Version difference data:
++++++++++++++++++++
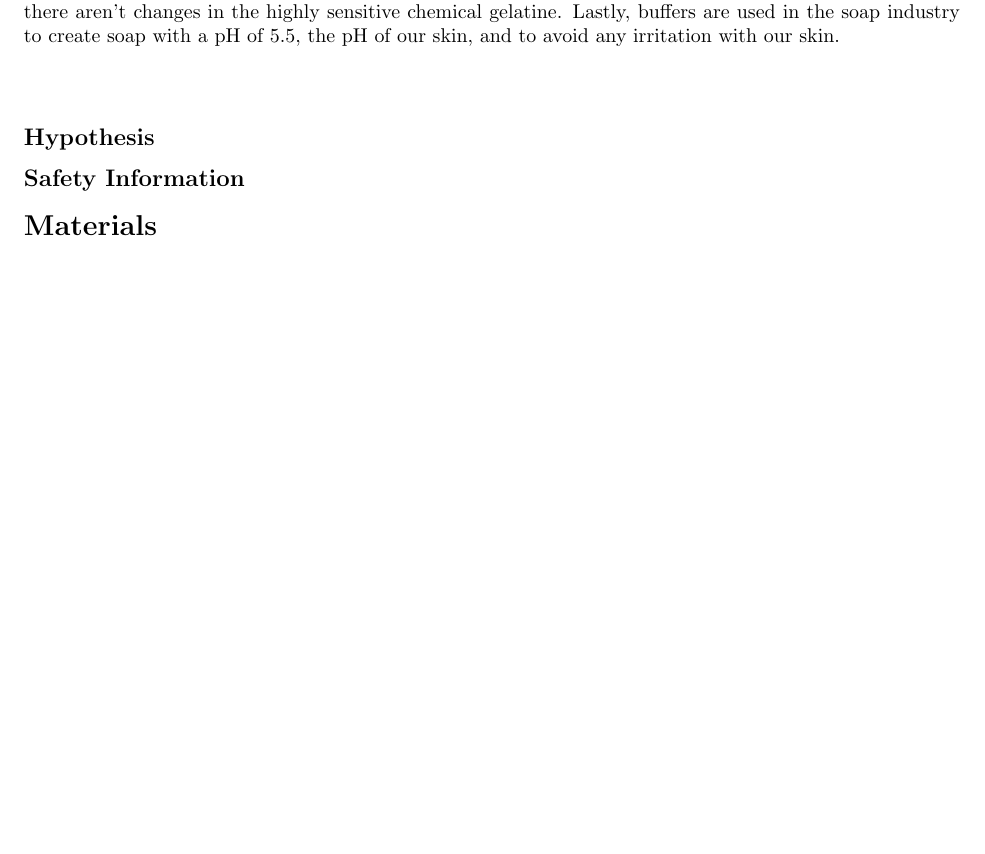
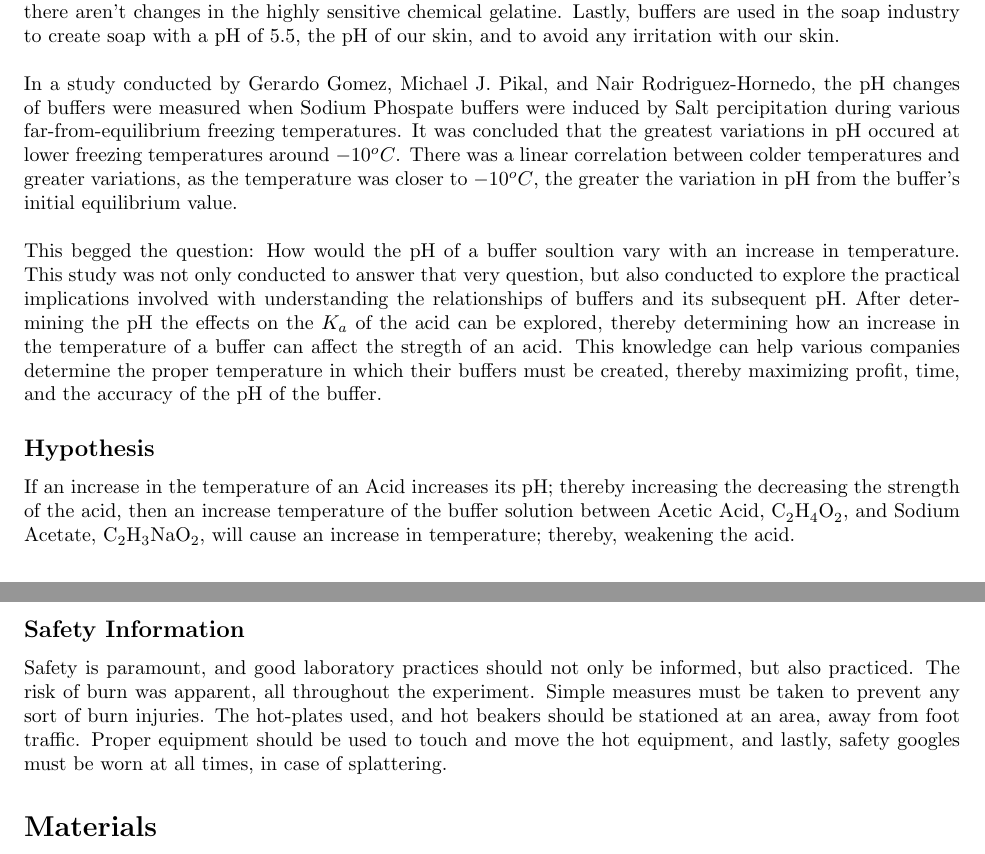
Before and after one commit to asreekanth2/ChemHL-IA, a LaTeX document (ChemHLfinalIA.tex): part of page 2 of 3 before the commit and two parts of pages 2 and 3 of 3 after it, the two joined at a grey line, cut so that both start at the same text, the shorter picture padded with empty space. Compiled offline with pdfLaTeX.

Commit message:
fourth commit

```diff
--- a/ChemHLfinalIA.tex
+++ b/ChemHLfinalIA.tex
@@ -74,11 +74,13 @@ Buffer solutions are paramount to industry due to the inumerable practical appli
 Buffer solutions are used in fermentation reactions, such as beer and yogurt, to ensure that there are no harsh changes and to achieve maximum yield. Buffers are also used in the manufacture of glue to ensure that there aren't changes in the highly sensitive chemical gelatine. Lastly, buffers are used in the soap industry to create soap with a pH of 5.5, the pH of our skin, and to avoid any irritation with our skin. \\\\
 \noindent
 %previous study
-
+In a study conducted by Gerardo Gomez, Michael J. Pikal, and Nair Rodriguez-Hornedo, the pH changes of buffers were measured when Sodium Phospate buffers were induced by Salt percipitation during various far-from-equilibrium freezing temperatures. It was concluded that the greatest variations in pH occured at lower freezing temperatures around $-10^o C$. There was a linear correlation between colder temperatures and greater variations, as the temperature was closer to $-10^o C$, the greater the variation in pH from the buffer's initial equilibrium value. \\\\
+\noindent
+This begged the question: How would the pH of a buffer soultion vary with an increase in temperature. This study was not only conducted to answer that very question, but also conducted to explore the practical implications involved with understanding the relationships of buffers and its subsequent pH. After determining the pH the effects on the $K_a$ of the acid can be explored, thereby determining how an increase in the temperature of a buffer can affect the stregth of an acid. This knowledge can help various companies determine the proper temperature in which their buffers must be created, thereby maximizing profit, time, and the accuracy of the pH of the buffer.
 \subsection*{Hypothesis}%Hypothesis
-
+If an increase in the temperature of an Acid increases its pH; thereby increasing the decreasing the strength of the acid, then an increase temperature of the buffer solution between Acetic Acid, \ce{C_2H_4O_2}, and Sodium Acetate, \ce{C_2H_3NaO_2}, will cause an increase in temperature; thereby, weakening the acid.
 \subsection*{Safety Information}%Safety Information
-
+Safety is paramount, and good laboratory practices should not only be informed, but also practiced. The risk of burn was apparent, all throughout the experiment. Simple measures must be taken to prevent any sort of burn injuries. The hot-plates used, and hot beakers should be stationed at an area, away from foot traffic. Proper equipment should be used to touch and move the hot equipment, and lastly, safety googles must be worn at all times, in case of splattering.
 \section*{Materials} %Materials
 %Use Enumerate Here
 \begin{enumerate}
```
Also changed, not shown: ChemHLfinalIA.pdf, Studies/Study 2/000.png (added), Studies/Study 2/001.png (added), ChemHLfinalIA.tex (4 more changed lines), 4 other files.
++++++++++++++++++++
- **What you will do**: Produce the entries above once more, exactly as given, with each picture left out.

- **Task result**:
Before and after one commit to asreekanth2/ChemHL-IA, a LaTeX document (ChemHLfinalIA.tex): part of page 2 of 3 before the commit and two parts of pages 2 and 3 of 3 after it, the two joined at a grey line, cut so that both start at the same text, the shorter picture padded with empty space. Compiled offline with pdfLaTeX.

Commit message:
fourth commit

```diff
--- a/ChemHLfinalIA.tex
+++ b/ChemHLfinalIA.tex
@@ -74,11 +74,13 @@ Buffer solutions are paramount to industry due to the inumerable practical appli
 Buffer solutions are used in fermentation reactions, such as beer and yogurt, to ensure that there are no harsh changes and to achieve maximum yield. Buffers are also used in the manufacture of glue to ensure that there aren't changes in the highly sensitive chemical gelatine. Lastly, buffers are used in the soap industry to create soap with a pH of 5.5, the pH of our skin, and to avoid any irritation with our skin. \\\\
 \noindent
 %previous study
-
+In a study conducted by Gerardo Gomez, Michael J. Pikal, and Nair Rodriguez-Hornedo, the pH changes of buffers were measured when Sodium Phospate buffers were induced by Salt percipitation during various far-from-equilibrium freezing temperatures. It was concluded that the greatest variations in pH occured at lower freezing temperatures around $-10^o C$. There was a linear correlation between colder temperatures and greater variations, as the temperature was closer to $-10^o C$, the greater the variation in pH from the buffer's initial equilibrium value. \\\\
+\noindent
+This begged the question: How would the pH of a buffer soultion vary with an increase in temperature. This study was not only conducted to answer that very question, but also conducted to explore the practical implications involved with understanding the relationships of buffers and its subsequent pH. After determining the pH the effects on the $K_a$ of the acid can be explored, thereby determining how an increase in the temperature of a buffer can affect the stregth of an acid. This knowledge can help various companies determine the proper temperature in which their buffers must be created, thereby maximizing profit, time, and the accuracy of the pH of the buffer.
 \subsection*{Hypothesis}%Hypothesis
-
+If an increase in the temperature of an Acid increases its pH; thereby increasing the decreasing the strength of the acid, then an increase temperature of the buffer solution between Acetic Acid, \ce{C_2H_4O_2}, and Sodium Acetate, \ce{C_2H_3NaO_2}, will cause an increase in temperature; thereby, weakening the acid.
 \subsection*{Safety Information}%Safety Information
-
+Safety is paramount, and good laboratory practices should not only be informed, but also practiced. The risk of burn was apparent, all throughout the experiment. Simple measures must be taken to prevent any sort of burn injuries. The hot-plates used, and hot beakers should be stationed at an area, away from foot traffic. Proper equipment should be used to touch and move the hot equipment, and lastly, safety googles must be worn at all times, in case of splattering.
 \section*{Materials} %Materials
 %Use Enumerate Here
 \begin{enumerate}
```
Also changed, not shown: ChemHLfinalIA.pdf, Studies/Study 2/000.png (added), Studies/Study 2/001.png (added), ChemHLfinalIA.tex (4 more changed lines), 4 other files.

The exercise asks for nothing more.